WHAT IS NEEDED:
Copy out all of the records, exactly as they appear.

DATA RECORDS:
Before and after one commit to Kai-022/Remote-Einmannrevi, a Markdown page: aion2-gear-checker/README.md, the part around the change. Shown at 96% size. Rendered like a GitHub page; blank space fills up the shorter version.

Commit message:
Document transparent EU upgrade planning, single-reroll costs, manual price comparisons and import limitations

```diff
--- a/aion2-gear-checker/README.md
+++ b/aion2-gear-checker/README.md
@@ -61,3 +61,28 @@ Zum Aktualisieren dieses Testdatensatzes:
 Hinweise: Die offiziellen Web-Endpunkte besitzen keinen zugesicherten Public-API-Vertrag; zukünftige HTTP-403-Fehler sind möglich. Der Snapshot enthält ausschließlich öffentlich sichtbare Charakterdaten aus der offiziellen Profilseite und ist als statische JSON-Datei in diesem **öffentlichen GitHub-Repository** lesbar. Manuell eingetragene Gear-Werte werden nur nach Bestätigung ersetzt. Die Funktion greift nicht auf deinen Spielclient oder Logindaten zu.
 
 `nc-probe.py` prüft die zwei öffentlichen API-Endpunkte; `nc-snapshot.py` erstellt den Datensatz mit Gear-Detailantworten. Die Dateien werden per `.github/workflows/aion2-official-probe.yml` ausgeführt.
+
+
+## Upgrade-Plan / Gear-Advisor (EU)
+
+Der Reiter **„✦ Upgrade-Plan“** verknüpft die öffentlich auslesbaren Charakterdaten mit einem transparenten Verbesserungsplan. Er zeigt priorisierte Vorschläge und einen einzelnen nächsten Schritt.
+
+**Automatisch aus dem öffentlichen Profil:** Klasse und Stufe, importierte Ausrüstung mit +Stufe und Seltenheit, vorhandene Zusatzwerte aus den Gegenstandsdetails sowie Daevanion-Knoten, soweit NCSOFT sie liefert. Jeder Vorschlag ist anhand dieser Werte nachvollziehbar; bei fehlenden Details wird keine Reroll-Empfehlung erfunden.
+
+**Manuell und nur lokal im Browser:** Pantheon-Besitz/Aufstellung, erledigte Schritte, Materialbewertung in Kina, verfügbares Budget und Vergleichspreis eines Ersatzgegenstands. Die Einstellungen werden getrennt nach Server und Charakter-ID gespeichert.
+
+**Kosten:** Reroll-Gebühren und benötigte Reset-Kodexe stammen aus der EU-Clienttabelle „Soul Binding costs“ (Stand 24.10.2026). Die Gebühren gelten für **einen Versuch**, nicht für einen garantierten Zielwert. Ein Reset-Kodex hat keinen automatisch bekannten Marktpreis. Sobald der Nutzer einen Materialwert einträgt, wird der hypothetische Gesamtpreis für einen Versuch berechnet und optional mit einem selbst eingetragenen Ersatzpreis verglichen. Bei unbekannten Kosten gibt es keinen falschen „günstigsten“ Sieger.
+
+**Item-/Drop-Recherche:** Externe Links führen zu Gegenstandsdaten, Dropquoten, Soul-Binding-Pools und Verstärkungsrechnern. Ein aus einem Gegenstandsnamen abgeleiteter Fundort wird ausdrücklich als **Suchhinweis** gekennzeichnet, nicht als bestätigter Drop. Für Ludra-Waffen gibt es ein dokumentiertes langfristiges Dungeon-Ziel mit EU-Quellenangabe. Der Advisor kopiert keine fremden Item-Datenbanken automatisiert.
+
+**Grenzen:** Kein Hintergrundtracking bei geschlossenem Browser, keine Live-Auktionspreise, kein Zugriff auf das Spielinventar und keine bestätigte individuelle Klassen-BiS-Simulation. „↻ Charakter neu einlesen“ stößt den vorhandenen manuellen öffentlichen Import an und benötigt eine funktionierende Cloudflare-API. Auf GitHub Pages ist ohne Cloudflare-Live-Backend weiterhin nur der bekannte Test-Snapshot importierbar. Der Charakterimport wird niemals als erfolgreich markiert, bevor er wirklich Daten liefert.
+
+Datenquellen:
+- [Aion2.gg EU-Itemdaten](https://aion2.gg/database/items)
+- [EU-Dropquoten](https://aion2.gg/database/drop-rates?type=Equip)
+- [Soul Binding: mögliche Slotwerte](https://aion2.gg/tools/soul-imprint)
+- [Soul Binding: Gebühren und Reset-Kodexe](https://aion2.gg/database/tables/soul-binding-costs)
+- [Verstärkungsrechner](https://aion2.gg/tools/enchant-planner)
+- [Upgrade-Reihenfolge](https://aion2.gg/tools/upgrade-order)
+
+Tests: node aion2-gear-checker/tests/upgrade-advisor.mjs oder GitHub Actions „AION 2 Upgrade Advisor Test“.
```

RESPONSE BOX:
Before and after one commit to Kai-022/Remote-Einmannrevi, a Markdown page: aion2-gear-checker/README.md, the part around the change. Shown at 96% size. Rendered like a GitHub page; blank space fills up the shorter version.

Commit message:
Document transparent EU upgrade planning, single-reroll costs, manual price comparisons and import limitations

```diff
--- a/aion2-gear-checker/README.md
+++ b/aion2-gear-checker/README.md
@@ -61,3 +61,28 @@ Zum Aktualisieren dieses Testdatensatzes:
 Hinweise: Die offiziellen Web-Endpunkte besitzen keinen zugesicherten Public-API-Vertrag; zukünftige HTTP-403-Fehler sind möglich. Der Snapshot enthält ausschließlich öffentlich sichtbare Charakterdaten aus der offiziellen Profilseite und ist als statische JSON-Datei in diesem **öffentlichen GitHub-Repository** lesbar. Manuell eingetragene Gear-Werte werden nur nach Bestätigung ersetzt. Die Funktion greift nicht auf deinen Spielclient oder Logindaten zu.
 
 `nc-probe.py` prüft die zwei öffentlichen API-Endpunkte; `nc-snapshot.py` erstellt den Datensatz mit Gear-Detailantworten. Die Dateien werden per `.github/workflows/aion2-official-probe.yml` ausgeführt.
+
+
+## Upgrade-Plan / Gear-Advisor (EU)
+
+Der Reiter **„✦ Upgrade-Plan“** verknüpft die öffentlich auslesbaren Charakterdaten mit einem transparenten Verbesserungsplan. Er zeigt priorisierte Vorschläge und einen einzelnen nächsten Schritt.
+
+**Automatisch aus dem öffentlichen Profil:** Klasse und Stufe, importierte Ausrüstung mit +Stufe und Seltenheit, vorhandene Zusatzwerte aus den Gegenstandsdetails sowie Daevanion-Knoten, soweit NCSOFT sie liefert. Jeder Vorschlag ist anhand dieser Werte nachvollziehbar; bei fehlenden Details wird keine Reroll-Empfehlung erfunden.
+
+**Manuell und nur lokal im Browser:** Pantheon-Besitz/Aufstellung, erledigte Schritte, Materialbewertung in Kina, verfügbares Budget und Vergleichspreis eines Ersatzgegenstands. Die Einstellungen werden getrennt nach Server und Charakter-ID gespeichert.
+
+**Kosten:** Reroll-Gebühren und benötigte Reset-Kodexe stammen aus der EU-Clienttabelle „Soul Binding costs“ (Stand 24.10.2026). Die Gebühren gelten für **einen Versuch**, nicht für einen garantierten Zielwert. Ein Reset-Kodex hat keinen automatisch bekannten Marktpreis. Sobald der Nutzer einen Materialwert einträgt, wird der hypothetische Gesamtpreis für einen Versuch berechnet und optional mit einem selbst eingetragenen Ersatzpreis verglichen. Bei unbekannten Kosten gibt es keinen falschen „günstigsten“ Sieger.
+
+**Item-/Drop-Recherche:** Externe Links führen zu Gegenstandsdaten, Dropquoten, Soul-Binding-Pools und Verstärkungsrechnern. Ein aus einem Gegenstandsnamen abgeleiteter Fundort wird ausdrücklich als **Suchhinweis** gekennzeichnet, nicht als bestätigter Drop. Für Ludra-Waffen gibt es ein dokumentiertes langfristiges Dungeon-Ziel mit EU-Quellenangabe. Der Advisor kopiert keine fremden Item-Datenbanken automatisiert.
+
+**Grenzen:** Kein Hintergrundtracking bei geschlossenem Browser, keine Live-Auktionspreise, kein Zugriff auf das Spielinventar und keine bestätigte individuelle Klassen-BiS-Simulation. „↻ Charakter neu einlesen“ stößt den vorhandenen manuellen öffentlichen Import an und benötigt eine funktionierende Cloudflare-API. Auf GitHub Pages ist ohne Cloudflare-Live-Backend weiterhin nur der bekannte Test-Snapshot importierbar. Der Charakterimport wird niemals als erfolgreich markiert, bevor er wirklich Daten liefert.
+
+Datenquellen:
+- [Aion2.gg EU-Itemdaten](https://aion2.gg/database/items)
+- [EU-Dropquoten](https://aion2.gg/database/drop-rates?type=Equip)
+- [Soul Binding: mögliche Slotwerte](https://aion2.gg/tools/soul-imprint)
+- [Soul Binding: Gebühren und Reset-Kodexe](https://aion2.gg/database/tables/soul-binding-costs)
+- [Verstärkungsrechner](https://aion2.gg/tools/enchant-planner)
+- [Upgrade-Reihenfolge](https://aion2.gg/tools/upgrade-order)
+
+Tests: node aion2-gear-checker/tests/upgrade-advisor.mjs oder GitHub Actions „AION 2 Upgrade Advisor Test“.
```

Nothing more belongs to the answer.